It is, therefore, utterly disingenuous to argue – as Lerner, and Israeli politicians do – that Israeli settlers in the West Bank are killed for simply “being Jews.”
The Shin Bet, Israel’s domestic security agency, records monthly statistics for “terror attacks.” According to official figures, in the first eight months of 2018 (January-August inclusive), there were 1,672 such “attacks,” a number dominated by “firebombs,” i.e. Molotov cocktails (1,319).
Out of all these various incidents logged by Israeli authorities, a grand total of three attacks were “executed within the Green Line,” according to the Shin Bet. Three out of 1,672.
Such statistics are not unique to 2018. In the period October-December 2015, when there was an uptick in violence, just 12 out of 85 stabbings or alleged stabbings perpetrated by Palestinians occurred inside the Green Line. Despite Lerner’s unwillingness to be ‘lectured’, the occupation is of the utmost relevance.
Fuld’s personal beliefs are actually not the point here; though for the record, he was an anti-Palestinian racist who delighted in harassing human rights defenders, was politically active on what even in Israel is considered the far-right, and urged the annexation of the entirety of the West Bank.
Rather, the issue is that every single settlement – from Efrat to the handful of caravans on hilltops in the northern West Bank – are not just symbols of a brutal occupation but are its raison d’être.

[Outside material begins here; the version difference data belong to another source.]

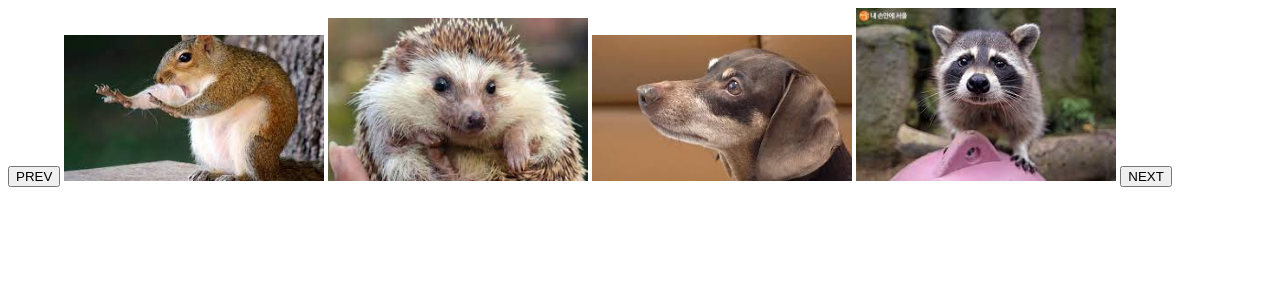
Repository: cdj6995/Web
Page: Lecture-Web/src/main/webapp/jquery/exam07.html
These files come from the project's save history. The page is drawn as it stood at one moment and after a run of saves; the edit follows.
The browser window is 1280 px wide. The pictures show the whole page.

Above is the page before, as saved 2022-05-31 00:56:51.

### Lecture-Web/src/main/webapp/jquery/exam07.html
<!DOCTYPE html>
<html>
<head>
	<meta charset="UTF-8">
	<title>Insert title here</title>
	<style>
		img{
			width : 260px;
			heigt : 220px;
		}


	</style>
	<script src="https://code.jquery.com/jquery-3.6.0.js"></script>
	<script>
		$(document).ready(function() {
			$('button').click(function() {
				$('img').last().prependTo('div')
			})
		})
	</script>
</head>
<body>
	<button id="preBtn">PREV</button>
	<span>
		<img src="image/사진01.jpg">
		<img src="image/사진02.jpg">
		<img src="image/사진03.jpg">
		<img src="image/사진04.jpg">
	</span>
	<button id="nextBtn">NEXT</button>
</body>
</html>

After the next 2 saves:
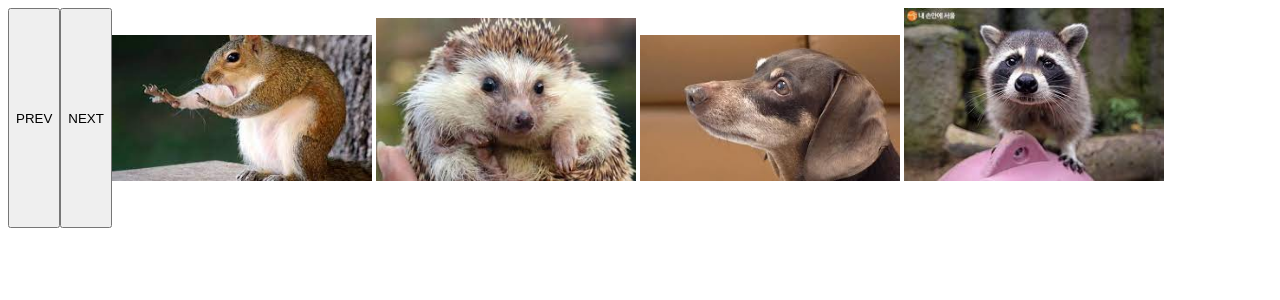
The 2 saves are shown as one change because they came seconds apart.
The last was saved 46 s later.
--- a/Lecture-Web/src/main/webapp/jquery/exam07.html
+++ b/Lecture-Web/src/main/webapp/jquery/exam07.html
@@ -7,6 +7,11 @@
 		img{
 			width : 260px;
 			heigt : 220px;
+		}
+
+		button{
+			height : 220px;
+			float : left;
 		}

After Fuld was killed, the head of Efrat municipality committed to expanding his settlement, declaring: “this land is ours!” Israeli Minister of Agriculture Uri Ariel gave his backing, describing such expansion as “the fitting Zionist response.” Such an approach guarantees there will be more Jabarins.
In the outcry over the description of Fuld as a settler, one senses that some Israelis believe their colonial occupation could be the only one in history not to provoke a violent response.
It is not that these Israelis are exactly surprised by the kinds of attacks that killed Fuld, but that they attribute such incidents to their idea of being surrounded by ‘brainwashed Muslim fanatics’, rather than to the fact they are settlers in a military occupation.
Examine any act of conquest, occupation or colonial settlement, the world over, and the story repeats itself. It happened to the Brits, the French, the Belgians, to European settlers in North America, to settlers in southern Africa, to the Spanish and to the Portuguese.
And Israel is not so unique as to avoid an equation as old as time: Occupation and colonialism produce violent responses from the occupied and colonized.